[Code change snippets]
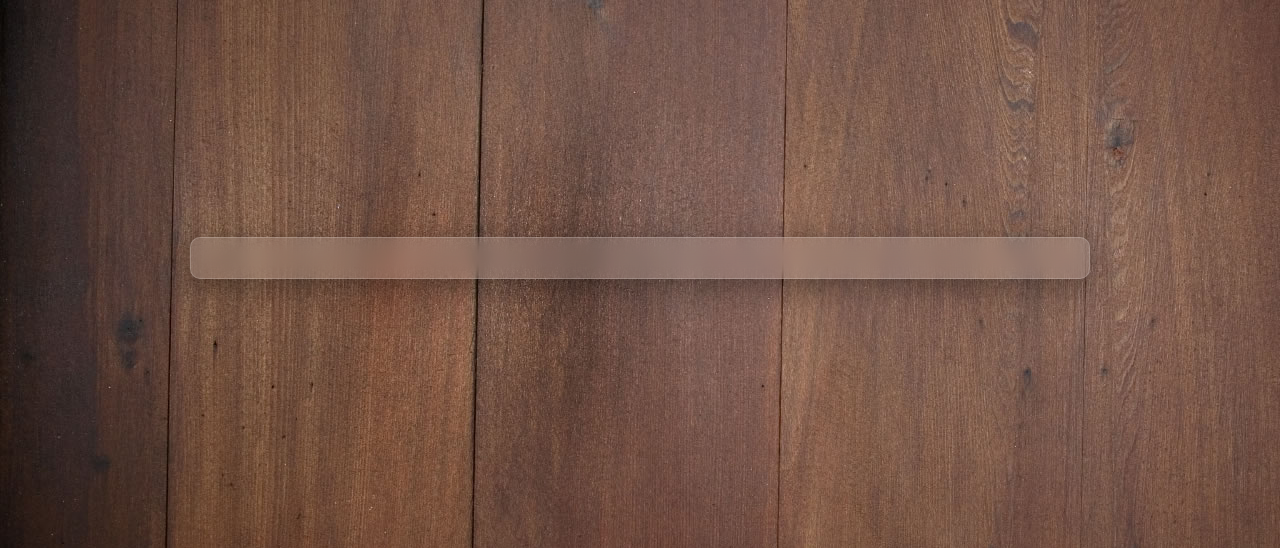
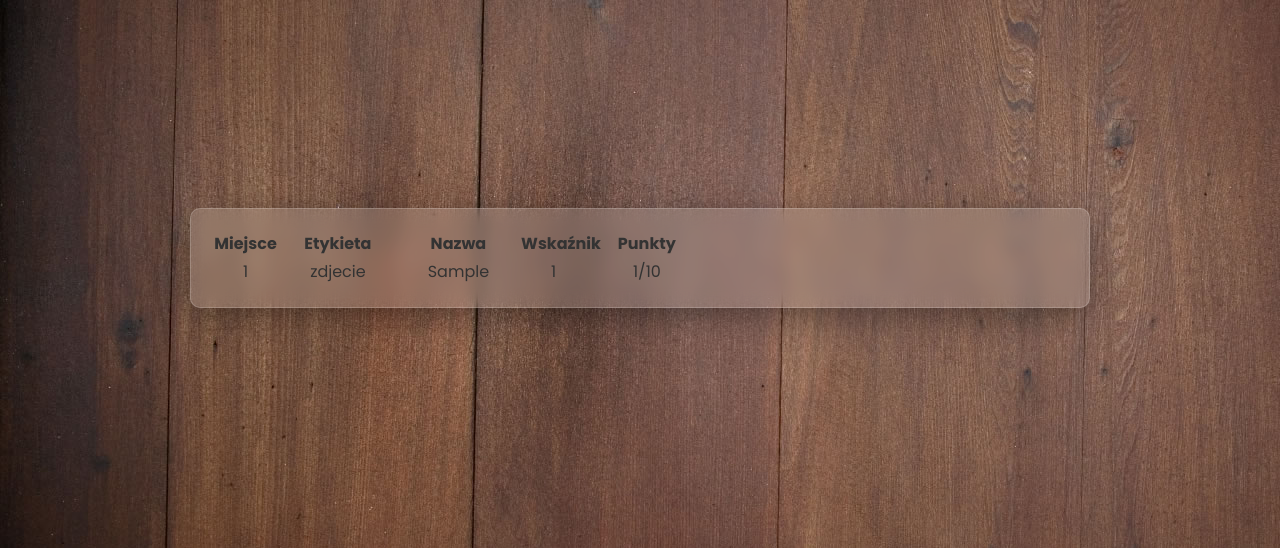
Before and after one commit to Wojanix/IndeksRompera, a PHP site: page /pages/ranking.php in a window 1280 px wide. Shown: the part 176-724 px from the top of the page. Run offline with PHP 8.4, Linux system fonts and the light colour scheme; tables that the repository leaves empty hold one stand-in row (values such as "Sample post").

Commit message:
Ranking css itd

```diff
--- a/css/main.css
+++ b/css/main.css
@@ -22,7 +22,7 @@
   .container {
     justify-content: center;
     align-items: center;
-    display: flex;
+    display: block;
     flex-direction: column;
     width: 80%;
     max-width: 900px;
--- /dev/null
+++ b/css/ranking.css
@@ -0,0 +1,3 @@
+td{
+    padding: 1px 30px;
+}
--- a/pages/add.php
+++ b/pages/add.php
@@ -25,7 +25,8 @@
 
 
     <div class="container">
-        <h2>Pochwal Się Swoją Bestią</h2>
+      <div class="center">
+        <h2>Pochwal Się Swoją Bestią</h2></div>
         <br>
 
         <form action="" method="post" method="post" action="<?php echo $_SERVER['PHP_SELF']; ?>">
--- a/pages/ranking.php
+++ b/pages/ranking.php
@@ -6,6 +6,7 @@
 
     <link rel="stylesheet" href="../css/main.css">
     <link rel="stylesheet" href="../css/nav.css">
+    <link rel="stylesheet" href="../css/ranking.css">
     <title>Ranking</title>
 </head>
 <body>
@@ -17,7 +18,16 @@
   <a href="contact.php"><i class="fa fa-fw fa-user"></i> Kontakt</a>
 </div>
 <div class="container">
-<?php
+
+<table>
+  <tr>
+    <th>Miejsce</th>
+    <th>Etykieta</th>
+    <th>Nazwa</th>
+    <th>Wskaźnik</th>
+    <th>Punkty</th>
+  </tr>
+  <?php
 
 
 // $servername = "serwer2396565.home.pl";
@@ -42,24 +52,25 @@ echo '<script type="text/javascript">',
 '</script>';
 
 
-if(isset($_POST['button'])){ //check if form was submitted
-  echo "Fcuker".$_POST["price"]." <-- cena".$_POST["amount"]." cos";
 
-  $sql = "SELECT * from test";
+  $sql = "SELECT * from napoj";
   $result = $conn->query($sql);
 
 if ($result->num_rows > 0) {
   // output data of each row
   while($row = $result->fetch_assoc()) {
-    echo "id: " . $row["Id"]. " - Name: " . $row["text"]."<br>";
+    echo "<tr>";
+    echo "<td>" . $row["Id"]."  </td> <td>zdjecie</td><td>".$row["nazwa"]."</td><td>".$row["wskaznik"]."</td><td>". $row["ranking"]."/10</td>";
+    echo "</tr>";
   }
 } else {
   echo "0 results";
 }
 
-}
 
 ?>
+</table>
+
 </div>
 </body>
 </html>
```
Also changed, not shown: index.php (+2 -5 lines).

---

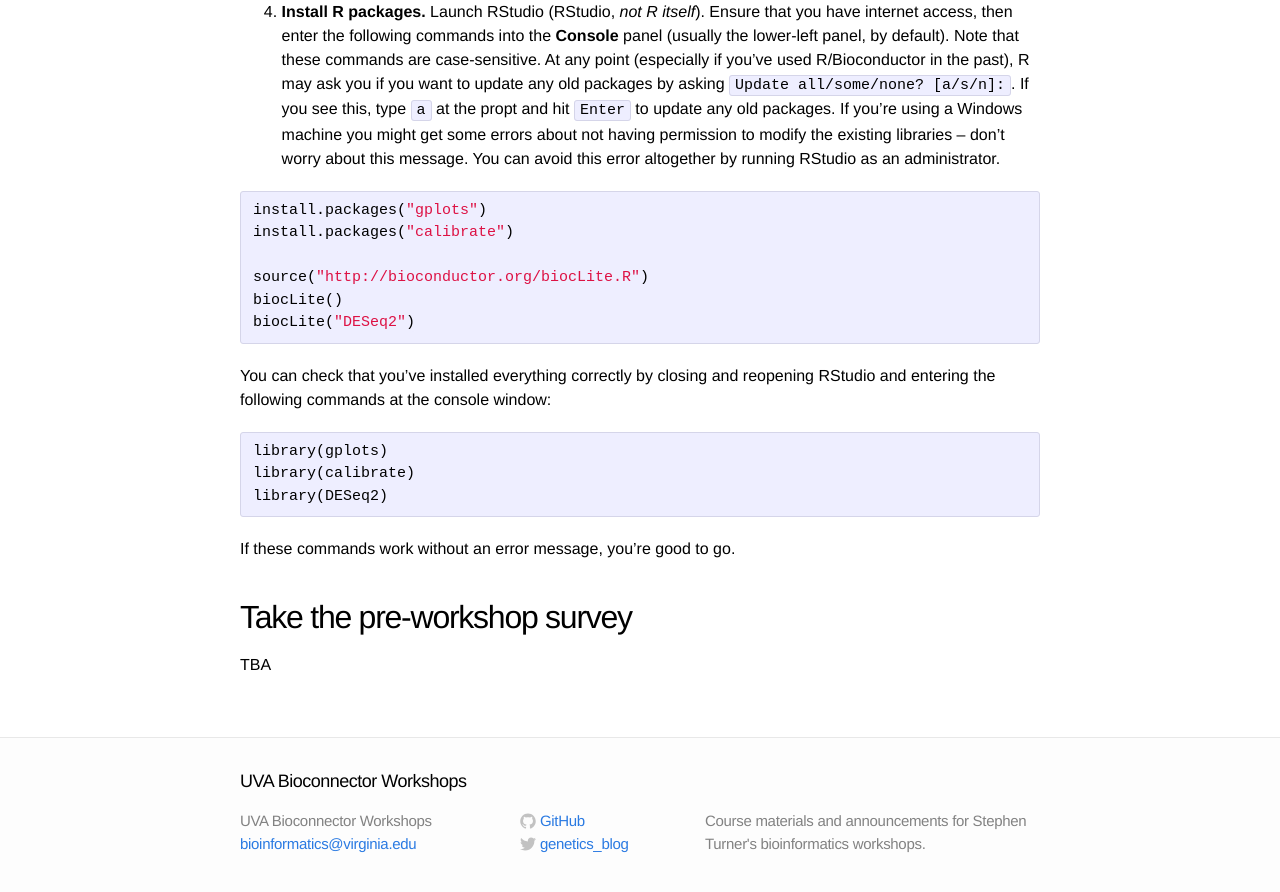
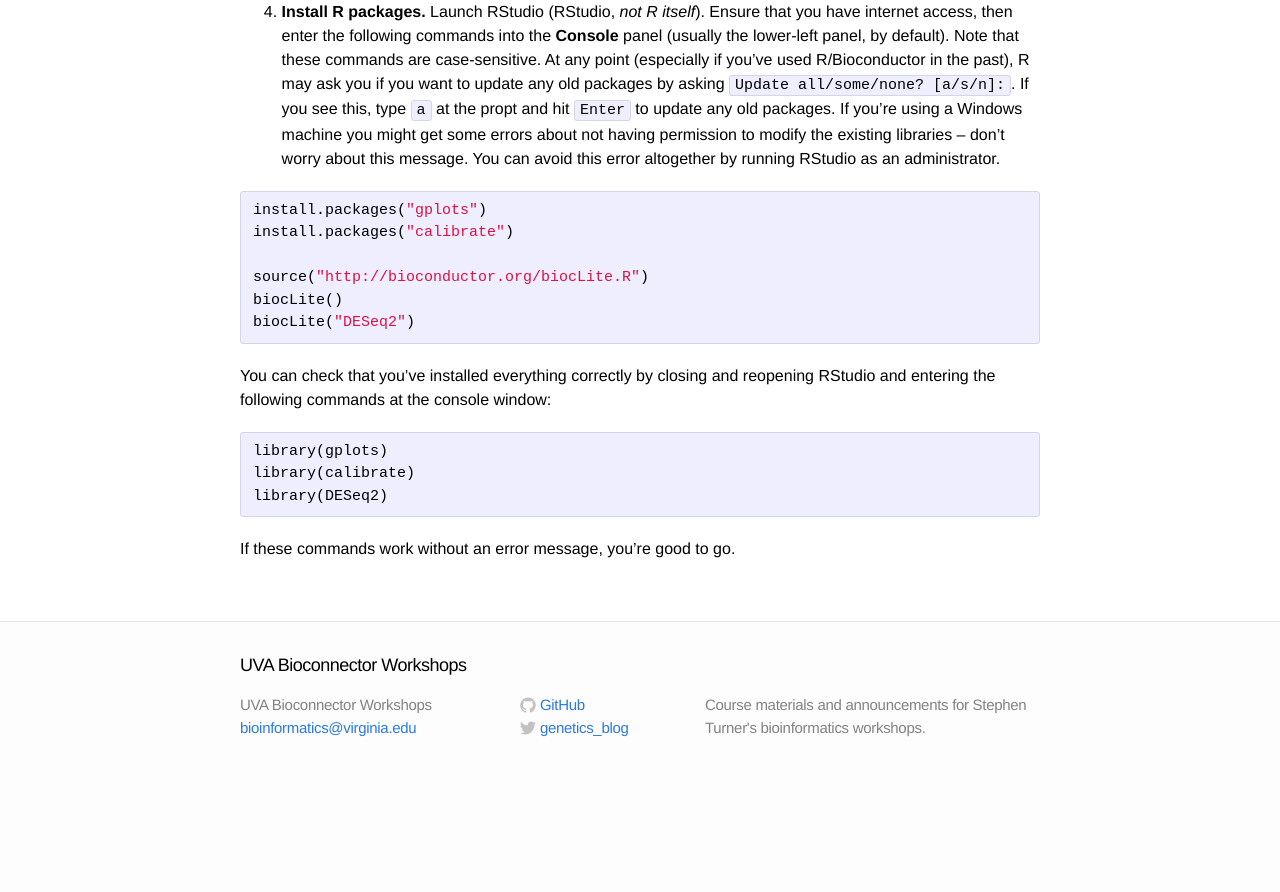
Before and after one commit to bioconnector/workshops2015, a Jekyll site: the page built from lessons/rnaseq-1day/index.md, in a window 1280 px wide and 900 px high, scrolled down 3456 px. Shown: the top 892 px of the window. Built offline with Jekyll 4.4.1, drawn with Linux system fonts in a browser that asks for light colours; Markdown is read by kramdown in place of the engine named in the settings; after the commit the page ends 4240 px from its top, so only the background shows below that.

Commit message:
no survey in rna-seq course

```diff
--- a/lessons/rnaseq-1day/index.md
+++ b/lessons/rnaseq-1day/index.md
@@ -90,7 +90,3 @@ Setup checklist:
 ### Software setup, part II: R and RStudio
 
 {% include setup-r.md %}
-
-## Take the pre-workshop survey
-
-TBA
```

==

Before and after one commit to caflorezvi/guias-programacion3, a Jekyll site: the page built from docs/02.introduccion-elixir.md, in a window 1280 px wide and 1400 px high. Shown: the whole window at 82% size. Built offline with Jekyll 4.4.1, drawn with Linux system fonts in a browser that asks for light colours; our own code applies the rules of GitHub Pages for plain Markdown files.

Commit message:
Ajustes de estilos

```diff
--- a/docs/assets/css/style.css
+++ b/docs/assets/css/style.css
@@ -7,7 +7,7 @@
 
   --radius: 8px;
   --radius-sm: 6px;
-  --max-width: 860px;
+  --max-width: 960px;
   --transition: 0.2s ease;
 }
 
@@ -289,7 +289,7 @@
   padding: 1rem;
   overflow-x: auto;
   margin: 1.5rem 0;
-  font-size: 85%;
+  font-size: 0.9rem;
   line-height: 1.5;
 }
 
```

→ Exercise goal
Using the entries above, copy out all lines that contain the string "part".

→ Reply to the task
Before and after one commit to Wojanix/IndeksRompera, a PHP site: page /pages/ranking.php in a window 1280 px wide. Shown: the part 176-724 px from the top of the page. Run offline with PHP 8.4, Linux system fonts and the light colour scheme; tables that the repository leaves empty hold one stand-in row (values such as "Sample post").
 ### Software setup, part II: R and RStudio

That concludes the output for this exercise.